Can a smaller ballpark whip up a bigger menu? A better menu? Our mouths are watering at the possibilities but our boilers are gurgling considering the source.

Noticed on MetsBlog [1] that Aramark has reupped as the Mets' food concessionaire for the first thirty years of the Citi Field era. In fact, we (and/or our descendants) will be attempting to swallow what Aramark sells us after the initial Citi name-licensing deal expires in 2029.

I hope whatever the 'Mark is cooking is a vast step up over the prevailing Shea cuisine which has presumably been its responsibility. We just kind of assume it will be tastier because what's the point of building a whole new ballpark if you're not going to improve everything that can be improved? My latter-day romanticizing of Shea stops square at the knish counter. The food, with the occasional quirky exception (keep Daruma!), has been uniformly lousy and overpriced forever. It's a mortal lock to remain overpriced but maybe the culinary scouting report will improve when we move ever so slightly east.

According to the Aramark release [2], they handle a whole slew of ballparks, some of which I've attended, a few where I've dined not unhappily. They don't have Busch, which is too bad, because the food selection was awesome at Busch last summer. Things I hadn't even thought you could stand on line for (a fairly short line at that) and buy at a ballgame without going through some fancy-pants restaurant were off-the-charts delightful: a club sandwich, for example. A root beer float, for crissake. Get me a club sandwich and a root beer float and I'll be one happy camper.

Aramark's got Citizens Bank Park among its clientele. I didn't have the patience to wait for the cheesesteak in Philly three years ago and bought nachos. The cheese sauce was whipped by the wind, but what we managed to recover from our shirts wasn't bad. That's a good sign, I suppose.

If Aramark forgets to pack the chicken tenders for the move to Citi Field, they'll have my everlasting appreciation. The last time I saw the Diamondbacks at Shea before Friday night was August 2004. That was also the last time I had the chicken tenders. “Tender” does not describe my postgame reaction to them. Just knowing they are still served somewhere behind where I sit stirs the queasiness quotient. If chicken tenders are running amok in the mezzanine, can we be sure we won't be trading for Armando Benitez again?

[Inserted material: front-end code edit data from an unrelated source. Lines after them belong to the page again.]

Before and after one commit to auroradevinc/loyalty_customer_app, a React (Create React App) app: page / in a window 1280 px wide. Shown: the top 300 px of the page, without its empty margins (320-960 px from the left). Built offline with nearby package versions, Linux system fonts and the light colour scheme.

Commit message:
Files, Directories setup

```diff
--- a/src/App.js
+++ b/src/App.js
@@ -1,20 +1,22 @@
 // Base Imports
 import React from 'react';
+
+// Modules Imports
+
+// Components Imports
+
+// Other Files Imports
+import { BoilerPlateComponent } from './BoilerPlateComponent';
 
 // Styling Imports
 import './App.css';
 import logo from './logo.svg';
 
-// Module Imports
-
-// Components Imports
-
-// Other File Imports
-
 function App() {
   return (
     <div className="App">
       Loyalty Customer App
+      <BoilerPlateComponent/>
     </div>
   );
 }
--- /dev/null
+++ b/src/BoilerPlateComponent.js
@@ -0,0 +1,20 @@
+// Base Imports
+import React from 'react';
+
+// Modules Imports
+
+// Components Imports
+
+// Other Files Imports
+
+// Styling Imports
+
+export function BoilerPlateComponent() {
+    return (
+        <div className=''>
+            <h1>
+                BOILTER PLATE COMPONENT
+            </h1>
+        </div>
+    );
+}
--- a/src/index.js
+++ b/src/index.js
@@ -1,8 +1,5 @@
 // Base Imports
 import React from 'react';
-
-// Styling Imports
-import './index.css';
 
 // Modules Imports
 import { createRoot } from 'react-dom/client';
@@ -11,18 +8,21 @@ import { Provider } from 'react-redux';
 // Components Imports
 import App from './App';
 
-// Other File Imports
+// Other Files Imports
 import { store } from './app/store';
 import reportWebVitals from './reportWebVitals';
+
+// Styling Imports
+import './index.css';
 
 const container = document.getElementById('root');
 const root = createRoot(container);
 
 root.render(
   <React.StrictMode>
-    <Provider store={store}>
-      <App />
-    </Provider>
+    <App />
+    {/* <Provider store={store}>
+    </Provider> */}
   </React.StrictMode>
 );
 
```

I have indigestion issues to begin with and given my ballgame volume of late (eleven this year), I've taken to traveling with my own turkey sandwiches in gastric self-defense. But quite frankly I get bored by my discipline and peckish by the seventh. Last Friday I broke down and paid $4.75 for the Nathan's fries. Well, $ .25 for the fries, $4.50 for the grease. That doesn't happen at Nathan's.

I'll keep an open mind and, not surprisingly, an open mouth. But I hope this isn't like re-signing Bobby Bonilla and expecting him to be not Bobby Bonilla after all your experience with him has indicated he will never be anything but Bobby Bonilla.

Who I think may have grabbed a few chicken tenders on his way out the door.